The full act can be found at:  http://www.legislation.gov.uk/ukpga/2010/15/contents

Equality and Diversity: What is it?

Monday, June 28th, 2010

I have interviewed hundreds of staff over the years and at each interview the question is asked… what is equal opportunity? 90% will still answer “treating everyone the same.” But can equality be achieved by treating everyone the same?
Ponder for a minute and complete the following task:

• Look over your desk
• Look to your colleagues desk
• Compare the difference in stationary, tidiness, IT, photos, memory prompts, chocolate bars tissues and gadgets?
• Ask yourself are they different?

Each one of us typically has different needs and working patterns that enable us to be effective. Equality and diversity is not about treating everyone the same, rather it is about enabling people to achieve the same opportunities. Removing barriers to achievement and putting mechanisms in place to support individuals with specific needs is what equality of opportunity is all about.

Equality and Diversity: We’re fine everyone is happy here!

Tuesday, February 2nd, 2010

Are all things really equal in your workplace? Is it wise to take a deeper look? What could be gained?

By avoiding the issue of whether your organisation is really inclusive you could be:

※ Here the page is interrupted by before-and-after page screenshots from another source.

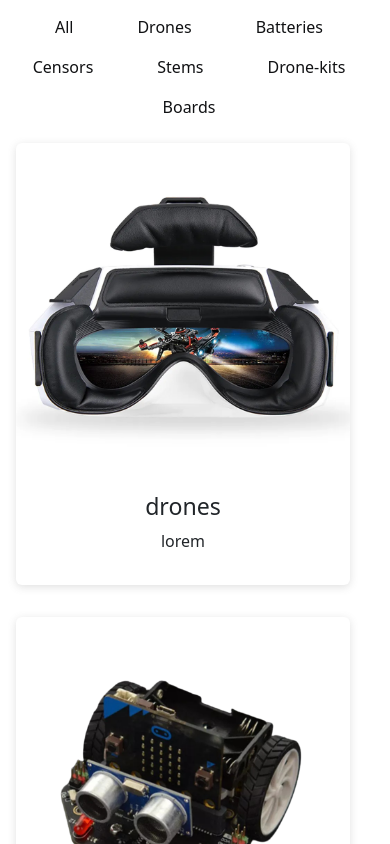
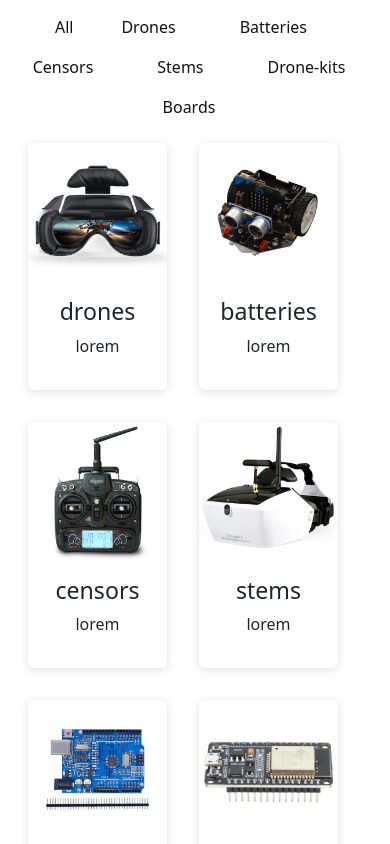
Before and after one commit to Rhoda-bot/ventory, a Next.js app: page / in a window 390 px wide. Shown: the part 820-1664 px from the top of the page. Built offline with nearby package versions, Linux system fonts and the light colour scheme.

Commit message:
worked on the grids, for displaying the products.

```diff
--- a/pages/products/index.js
+++ b/pages/products/index.js
@@ -3,6 +3,7 @@ import productData from '../../utility/products.json'
 import productListData from '../../utility/section_data.json'
 import Link  from 'next/link'
 import Footer from '../reusables/footer';
+import Image from 'next/image';
 const Products = () => {
 
     const [products, setProducts] = useState(productData);
@@ -24,7 +25,7 @@ const Products = () => {
                     <div className="row">
                         <h1 className='products--title'>Featured Products</h1>
                         <ul className='nav justify-content-center products__menu'>
-                            <li className=' nav-item mx-3'>
+                            <li className=' nav-item  mx-lg-3'>
                                <button onClick={ handleShowAllProducts } className='nav-link products__menu--link'>All</button>
                             </li>
                         {
@@ -37,15 +38,16 @@ const Products = () => {
                             ))
                         }
                         </ul>
-                      <div className='row'>
+                      <div className="row">
+                      <div className='products__cards'>
                             {
                                 allProducts && allProducts.map(({id,title,imageUrl,linkUrl})=> (
                                     <>
-                                    <div className=' col-md-3 col-lg-4 p-3' key={id}>
+                                    <div className='p-3' key={id}>
                                         <Link href={linkUrl}>
                                             <div className='card border-0 products__description'>
                                                 <div key={id}>
-                                                    <img src={imageUrl} className='img-fluid' alt='image'/>
+                                                    <Image src={imageUrl} className='img-fluid' alt='image' width={300} height={300}/>
                                                     <div className='card-body products__description--text'>
 
                                                         <h3>{title}</h3>
@@ -59,6 +61,7 @@ const Products = () => {
                                 ))
                             }
                       </div>
+                      </div>
                     </div>
                 </div>
             </div>
--- a/pages/shop/index.js
+++ b/pages/shop/index.js
@@ -12,10 +12,11 @@ const Shop = ( ) => {
             <div className="shop">
                 <div className="container py-3">
                     <div className="row py-3">
-                        {
+                       <div className="products__cards">
+                            {
                                 allProducts && allProducts.map(({id,name,image,linkUrl})=> (
                                     <>
-                                    <div className='col-xs-6 col-sm-6 col-md-3 col-xl-4 p-3' key={id}>
+                                    <div className='p-3' key={id}>
                                         <Link href={linkUrl}>
                                             <div className='card border-0 products__description'>
                                                 <div key={id}>
@@ -32,6 +33,7 @@ const Shop = ( ) => {
                                     </>
                                 ))
                             }
+                       </div>
                     </div>
                 </div>
             </div>
--- a/styles/_products.scss
+++ b/styles/_products.scss
@@ -46,7 +46,7 @@
         transition: transform 0.3s ease;
         & img{
             width: 100%;
-            height: 100%;
+            height: auto;
             border-radius: 10px;
 
         }
@@ -56,5 +56,24 @@
         }
 
     }
+    &__cards{
+        display: grid;
+        grid-template-columns: 1fr 1fr 1fr 1fr;
+    }
 
 }
+
+@media screen and (max-width: 990px) {
+    .products{
+        &__cards{
+            grid-template-columns: 1fr 1fr 1fr;
+        }
+    }
+}
+@media screen and (max-width: 768px) {
+    .products{
+        &__cards{
+            grid-template-columns: 1fr 1fr;
+        }
+    }
+}
```
Also changed, not shown: pages/shop/[...shopPath].js (+6 -3 lines), pages/shop/[shopPath].js (+5 -3 lines).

A. Putting your head in the sand
B. Failing to celebrate success
C. Failing to get the best out of your staff

There is no limit to the award for compensation if discrimination in the workplace is proven.

Loss of reputation could damage sales and ruin chances of gaining contracts in a competitive market place.

Give your organisation an equality health check. It is worth the effort and will produce results. These simple steps will help:

  • Ensure your staff have been trained to understand their personal obligation to abide by equality law and implement it in their working practice
  • Analyse trends with staff to identify areas of concern and opportunities for improvement. This may include monitoring staff recruitment, retention, training and promotion by age, disability, gender and race.
  • Seek staff views on equality and diversity
  • Ensure all grievances and concerns are taken seriously and acted upon
  • Identify the support you give to staff and customers with a specific need and promote this.

Ensure your staff have been trained to understand their personal obligation to abide by equality law and implement it in their working practice

A staff team that feels valued will likely show greater loyalty, work harder and spread the good reputation to stakeholders.

Equality and diversity is worth the effort, it just needs time, commitment and a team approach.

Opps specialises in equality and diversity. Contact us to see how we can support your organisation to achieve greater success.